Making a directorial debut at Sundance is no small feat. Doing so with a story that spans two continents and two decades is an even bigger challenge. For Idris Elba, one of the most significant pieces of advice came from one of his former directors, Ridley Scott.
Talking at the IndieWire Sundance Studio presented by Dropbox, Elba spoke about how working on Scott’s film “American Gangster” opened his eyes to the importance of tiny details when making a period film.
“I remember walking onto the set and, as far as the eye can see, everything was 1973,” Elba said.
That calendar year is also pivotal to Elba’s new film “Yardie,” which opens in Kingston, Jamaica during a time of gang violence.
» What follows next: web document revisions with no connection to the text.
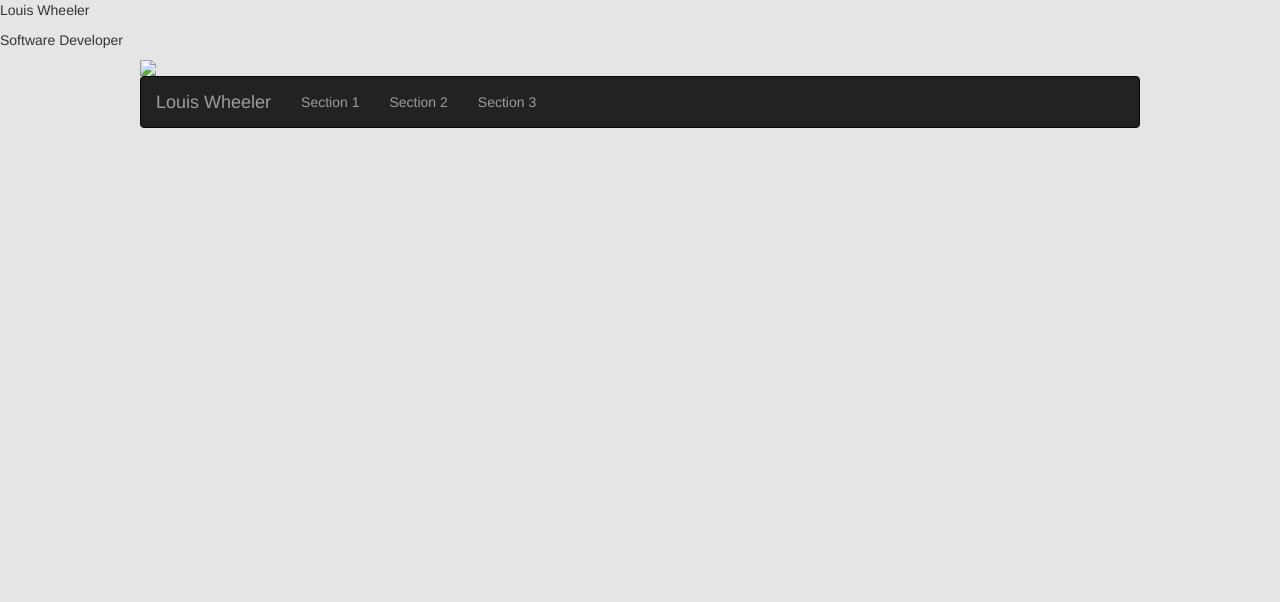
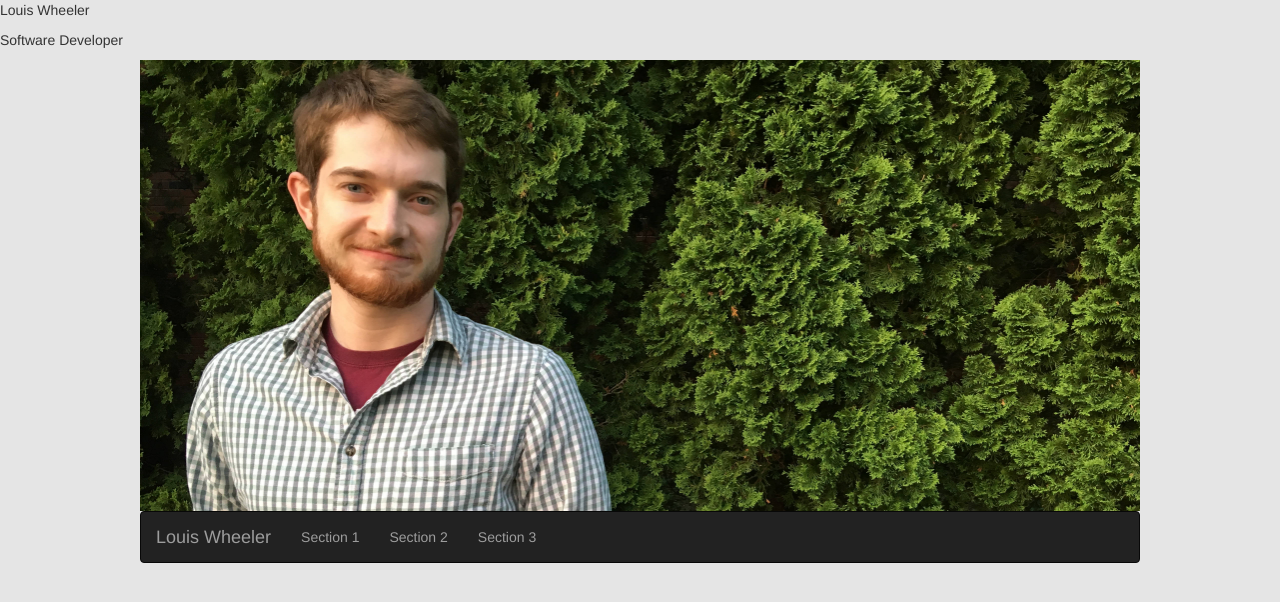
Before and after one commit to louiswheeleriv/louiswheeleriv.github.io, a plain HTML site: page index.html in a window 1280 px wide. Shown: the top 602 px of the page. Drawn offline with Linux system fonts and the light colour scheme.

Commit message:
Fixed path of banner image

```diff
--- a/index.html
+++ b/index.html
@@ -20,7 +20,7 @@
                 <p class="banner-text1">Louis Wheeler</p>
                 <p class="banner-text2">Software Developer</p>
             </div>
-            <img src="louis-banner.jpg" class="banner-image img-responsive"/>
+            <img src="images/louis-banner.jpg" class="banner-image img-responsive"/>
         </div>
         <nav class="navbar navbar-inverse">
             <div class="container-fluid">
```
Following “D” (Aml Ameen) 10 years later and his quest for revenge and clarity after the death of a family member, Elba and the production crew had to immerse the audience in two different time periods.
“If your eye deviates from the actor to the door and something’s wrong with the door, you’re out of the scene immediately. It was something I instilled in my actors about their environments,” Elba said. “I wanted my actors to really feel like this was their world.”
Idris Elba is now an indie filmmaker thanks to #Yardie. Here's what he learned about directing from Ridley Scott.
— IndieWire (@IndieWire) January 21, 2018
“Yardie,” based on Victor Headley’s 1992 novel of the same name, stars Ameen, Shantol Jackson, and Stephen Graham. The film is playing as part of Sundance’s World Cinema Dramatic Competition.